=== What the task requires ===
With the string "HelloWorld" as the filter, copy each matching line from the records.

☆ ☆ ☆ ☆ ☆

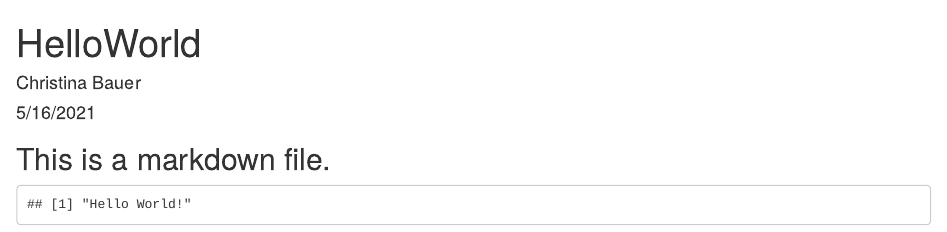
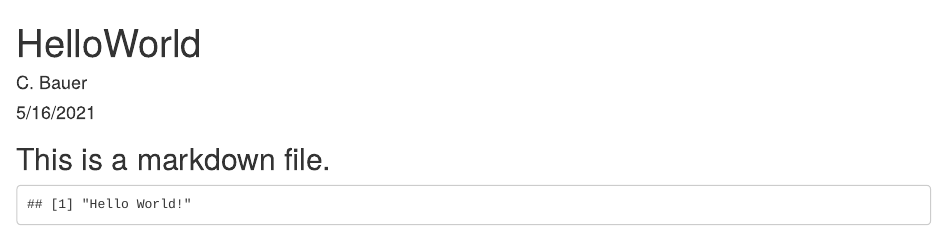
Before and after one commit to BauerCU/datasciencecoursera, an R Markdown document (HelloWorld.Rmd): the page in a window 1100 px wide, from its top. Rendered offline with R 4.5, knitr and Pandoc, with nearby package versions.

Commit message:
Update HelloWorld.Rmd

```diff
--- a/HelloWorld.Rmd
+++ b/HelloWorld.Rmd
@@ -1,6 +1,6 @@
 ---
 title: "HelloWorld"
-author: "Christina Bauer"
+author: "C. Bauer"
 date: "5/16/2021"
 output: html_document
 ---
```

☆ ☆ ☆ ☆ ☆

=== Task solution ===
Before and after one commit to BauerCU/datasciencecoursera, an R Markdown document (HelloWorld.Rmd): the page in a window 1100 px wide, from its top. Rendered offline with R 4.5, knitr and Pandoc, with nearby package versions.
Update HelloWorld.Rmd
--- a/HelloWorld.Rmd
+++ b/HelloWorld.Rmd
 title: "HelloWorld"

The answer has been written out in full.